The book appears in print in September but can already be ordered at a pre-publication discount ($18) at Amazon.com and BarnesandNoble.com. For further information about the book, including a detailed table of contents and listing of contributors, see the following website:
John Pucher is a professor in the School of Planning and Public Policy at Rutgers University in New Jersey. He has conducted research on a wide range of topics in transport economics and finance, including numerous projects for the U.S. Department of Transportation, the Canadian government, and various European ministries of transport. For over three decades, he has examined differences in travel behavior, transport systems, and transport policies in Europe, Canada, the USA, and Australia. Over the past 15 years, Pucher’s research has focused on walking and bicycling, and what North American and Australian cities can learn from European cities to improve the safety, convenience, and feasibility of these non-motorized modes.

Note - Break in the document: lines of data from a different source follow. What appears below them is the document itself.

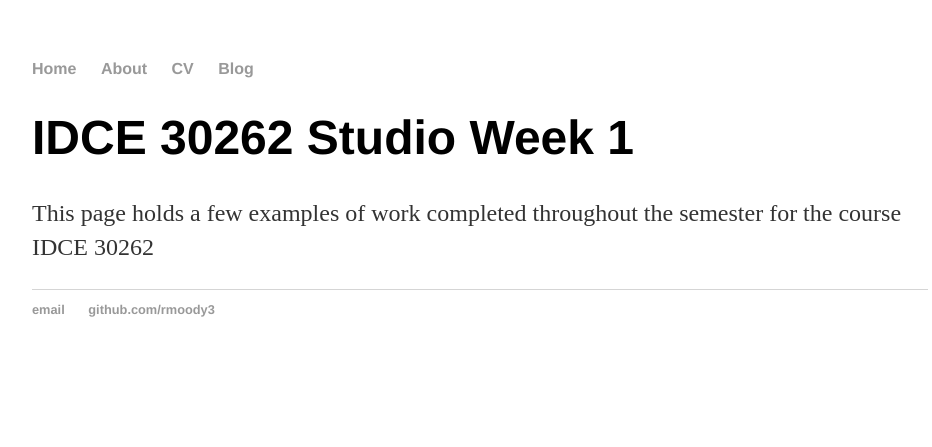
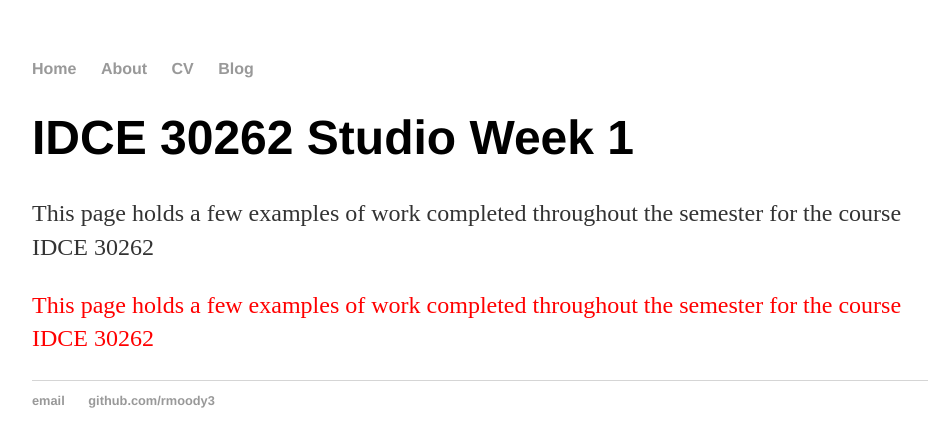
Before and after one commit to rmoody3/rmoody3.github.io, a Jekyll site: the page built from index.html, in a window 1280 px wide. Shown: the top 447 px of the page, without its empty margins (160-1092 px from the left). Built offline with Jekyll 4.4.1, drawn with Linux system fonts in a browser that asks for light colours.

Commit message:
Update index.html

```diff
--- a/index.html
+++ b/index.html
@@ -5,4 +5,5 @@ title: IDCE 30262 - Studio Week 1
 <div class="blurb">
 	<h1>IDCE 30262 Studio Week 1</h1>
 	<p>This page holds a few examples of work completed throughout the semester for the course IDCE 30262</p>
+	<p><font color="red">This page holds a few examples of work completed throughout the semester for the course IDCE 30262</p>
 </div><!-- /.blurb -->
```
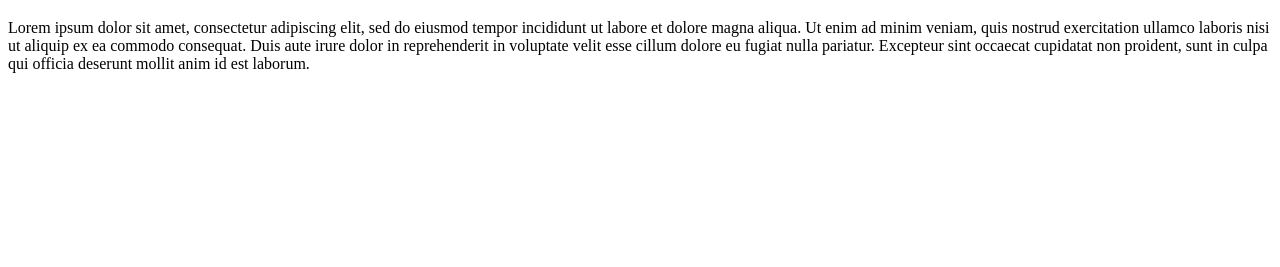
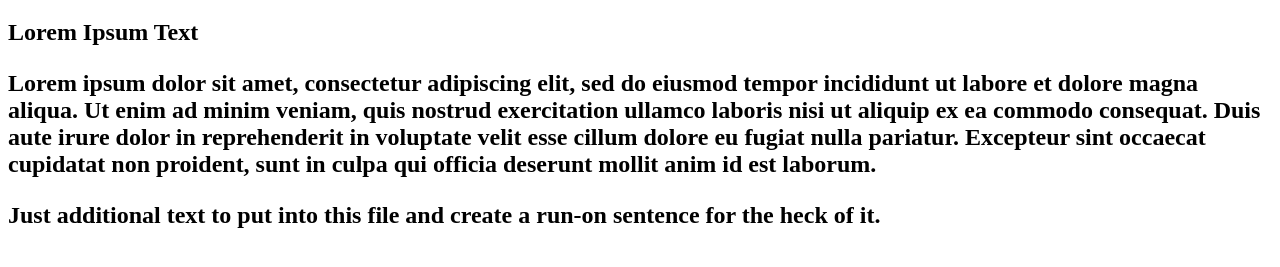
Before and after one commit to jjlromero/repotest1, a plain HTML site: page pageone.html in a window 1280 px wide. Shown: the part 61-328 px from the top of the page. Drawn offline with Linux system fonts and the light colour scheme.

Commit message:
Update pageone.html
update 1 of p-one html page

```diff
--- a/pageone.html
+++ b/pageone.html
@@ -7,7 +7,9 @@
 <body>
 
 <h1>This is a Heading</h1>
+  <h2>Lorem Ipsum Text</p>
 <p>Lorem ipsum dolor sit amet, consectetur adipiscing elit, sed do eiusmod tempor incididunt ut labore et dolore magna aliqua. Ut enim ad minim veniam, quis nostrud exercitation ullamco laboris nisi ut aliquip ex ea commodo consequat. Duis aute irure dolor in reprehenderit in voluptate velit esse cillum dolore eu fugiat nulla pariatur. Excepteur sint occaecat cupidatat non proident, sunt in culpa qui officia deserunt mollit anim id est laborum.</p>
+  <p>Just additional text to put into this file and create a run-on sentence for the heck of it.</p>
 
 </body>
 </html>
```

Ralph Buehler is assistant professor in Urban Affairs & Planning at Virginia Tech in Alexandria Virginia. Most of his research has an international comparative perspective, contrasting transport and land-use policies, transport systems, and travel behavior in Western Europe and North America. His research examines the influence of transport policy, land use, and socio-demographics on travel behavior; active travel and public health; and public transport demand, supply, and policy. Buehler’s goal is to identify and share policy lessons on how to achieve a more environmentally sound, economically efficient, and socially equitable urban transport system.